"Technically pure, slightly jaded, no-nonsense and honest with stellar storytelling for the every-man." The Far West came together in early 2010, each member having left other bands to pursue a unique sound they weren't getting elsewhere. Singer Lee Briante posted a late night craigslist ad that consisted of nothing more then the text  'looking to do something like this'.  and a Waylon Jennings video.   Texas born Robert Black responded within minutes and The Far West was born. Chicago native Aaron Bakker soon joined the band bringing his exceptional guitar playing to the lineup. With Michael Whiteside on piano & keys and Brian Bachman on drums, the line up was solidified.

Before long the band partnered with respected booking agent Mongrel Music, and have been consistently growing and selling out shows in the West ever since.
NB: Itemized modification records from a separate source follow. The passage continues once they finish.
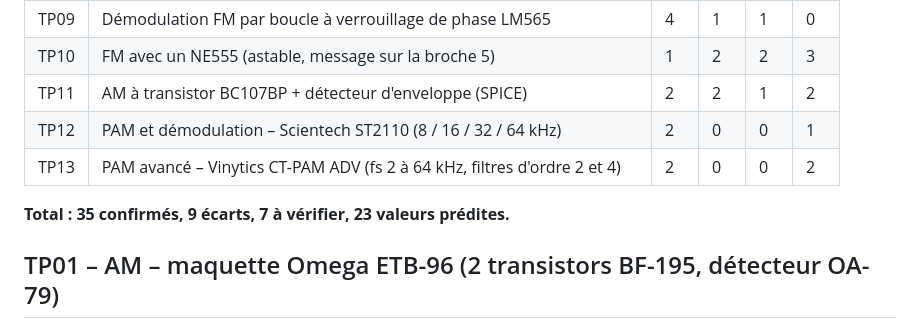
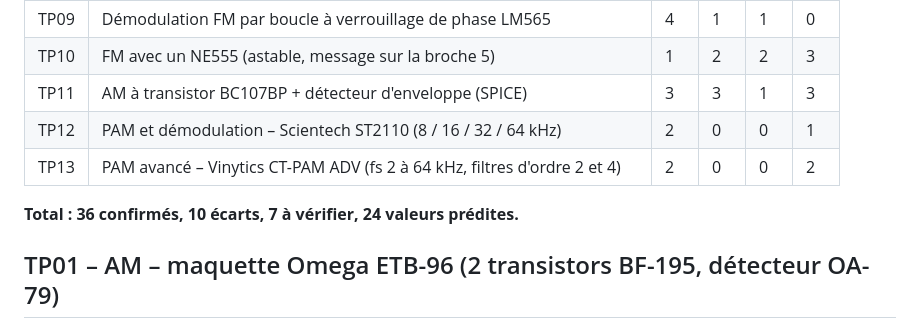
Before and after one commit to SitrakaEnseignant/tp_modulation, a Markdown page: results/RAPPORT.md, the part around one of its changes. Drawn GitHub-style.

```diff
--- a/results/RAPPORT.md
+++ b/results/RAPPORT.md
@@ -19,11 +19,11 @@ Légende : ✅ confirmé · ❌ écart (la simulation contredit la vidéo) ·
 | TP08 | PAM – maquette Excel Technologies (1 kHz / 8 kHz) | 1 | 0 | 1 | 2 |
 | TP09 | Démodulation FM par boucle à verrouillage de phase LM565 | 4 | 1 | 1 | 0 |
 | TP10 | FM avec un NE555 (astable, message sur la broche 5) | 1 | 2 | 2 | 3 |
-| TP11 | AM à transistor BC107BP + détecteur d'enveloppe (SPICE) | 2 | 2 | 1 | 2 |
+| TP11 | AM à transistor BC107BP + détecteur d'enveloppe (SPICE) | 3 | 3 | 1 | 3 |
 | TP12 | PAM et démodulation – Scientech ST2110 (8 / 16 / 32 / 64 kHz) | 2 | 0 | 0 | 1 |
 | TP13 | PAM avancé – Vinytics CT-PAM ADV (fs 2 à 64 kHz, filtres d'ordre 2 et 4) | 2 | 0 | 0 | 2 |
 
-**Total : 35 confirmés, 9 écarts, 7 à vérifier, 23 valeurs prédites.**
+**Total : 36 confirmés, 10 écarts, 7 à vérifier, 24 valeurs prédites.**
 
 ## TP01 – AM – maquette Omega ETB-96 (2 transistors BF-195, détecteur OA-79)
 
```
Also changed, not shown: other parts of results/RAPPORT.md (+7 -4 lines), results/figures/tp11_am_spice.png, 1 other file.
The Far West have been gigging all across Southern California and the southwest at places like El Rey, The Troubadour The Echo, The Satellite, Pappy & Harriets, Hotel Cafe, Cowboy Palace Saloon, The Great American Music Hall and  across the US.  They've been winning accolades all along the line from bands, critics and DJ's alike.  The Far West has opened sold out shows for JD McPherson, Nick 13, Dave & Phil Alvin, Big Sandy & The Fly-Rite Boys and Eilen Jewell.

In February 2014 the band released their 2nd album Any Day Now on Medina River records.  Their second album with producer Colin McLean. He recorded their first album at an American Legion Post while the bar was open for business – and, in keeping with his interest in using unusual spaces, recorded Any Day Now in a vintage hot rod repair shop. Like their debut effort, this new album has been receiving rave reviews from everyone who hears it, proving that The Far West have something special.
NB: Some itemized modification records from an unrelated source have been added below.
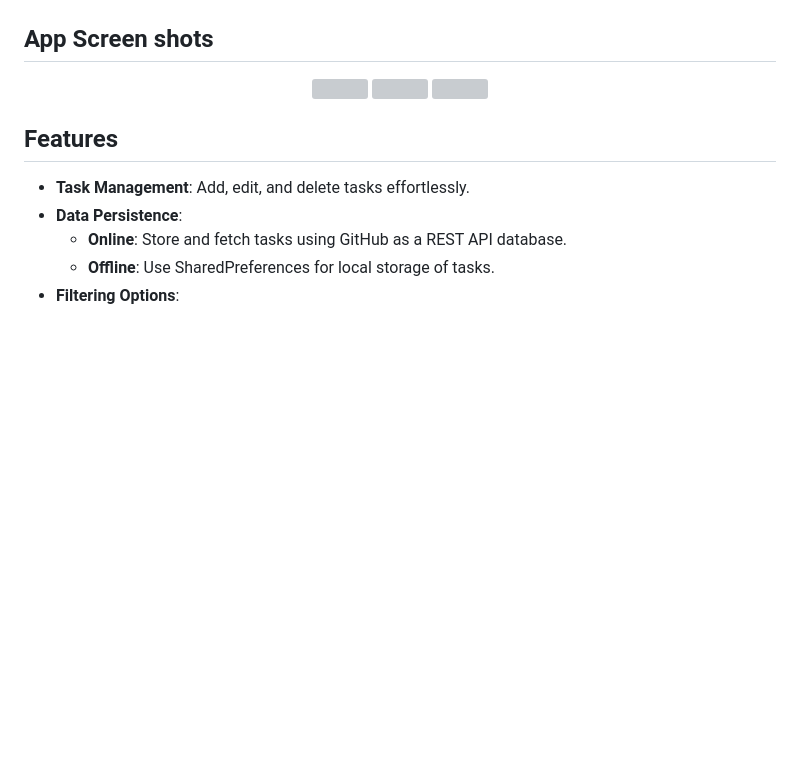
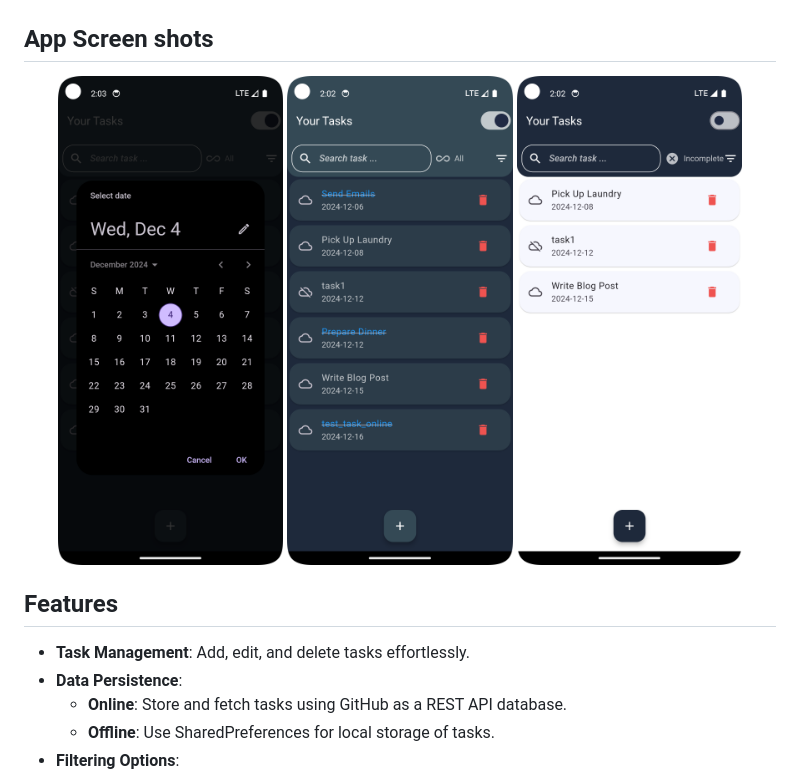
Before and after one commit to shubh7727am/ToDoApp, a Markdown page: README.md, the part around the change. Rendered like a GitHub page; blank space fills up the shorter version; grey boxes are pictures that could not be loaded.

```diff
--- a/README.md
+++ b/README.md
@@ -9,9 +9,9 @@ CheckMate is a friendly to-do app designed to streamline tasks and enhance produ
 App Screen shots
 --------
 <p align="center">
-  <img src="images/image1.png" width="30%" />
-  <img src="images/image2.png" width="30%" />
-  <img src="images/image3.png" width="30%" />
+  <img src="App_ss/1.png" width="30%" />
+  <img src="App_ss/2.png" width="30%" />
+  <img src="App_ss/3.png" width="30%" />
 </p>
 
 Features
```
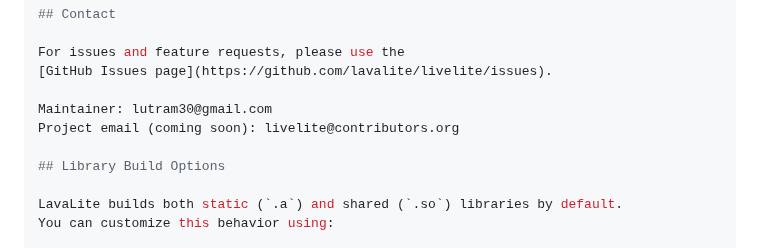
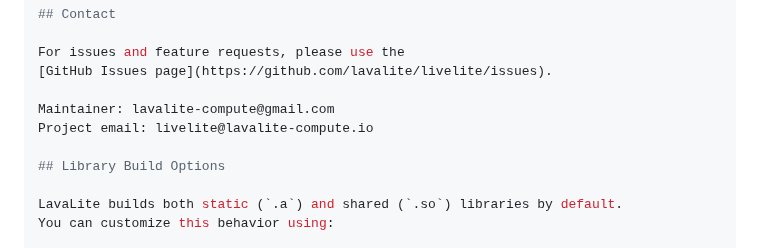
Before and after one commit to LavaLite-Compute/lavalite, a Markdown page: README.md, the part around the change. Rendered like a GitHub page.

```diff
--- a/README.md
+++ b/README.md
@@ -72,8 +72,8 @@ compatible with GPLv2.
 For issues and feature requests, please use the
 [GitHub Issues page](https://github.com/lavalite/livelite/issues).
 
-Maintainer: lutram30@gmail.com
-Project email (coming soon): livelite@contributors.org
+Maintainer: lavalite-compute@gmail.com
+Project email: livelite@lavalite-compute.io
 
 ## Library Build Options
 
```
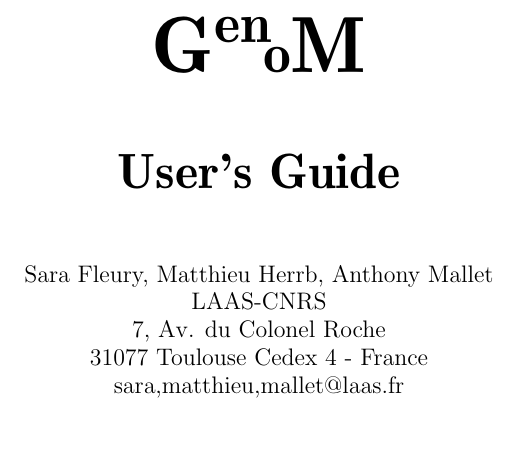
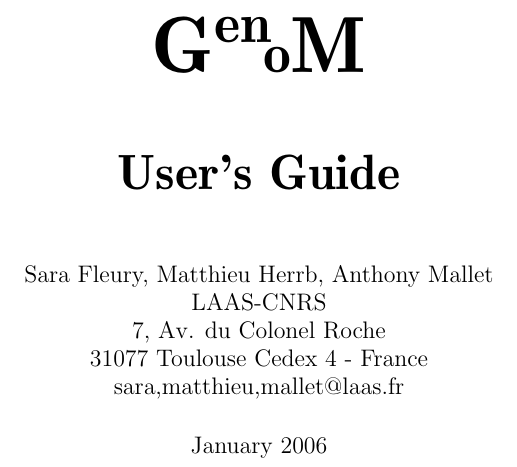
Before and after one commit to openrobots/genom, a LaTeX book (doc/user_guide/genom.tex): part of page 1 of 23, cut so that both start at the same text. Compiled offline with pdfLaTeX.

Commit message:
Add back a date to help keeping track of printed versions

```diff
--- a/doc/user_guide/genom.tex
+++ b/doc/user_guide/genom.tex
@@ -55,7 +55,7 @@
 31077 Toulouse Cedex 4 - France\\
 {sara,matthieu,mallet}@laas.fr}
 
-\date{}
+\date{January 2006}
 
 \begin{document}
 
```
The band is currently working with Little Brother Music Publishing, Two Dog Media, Medina River Records and Mongrel Music Booking.


Band Members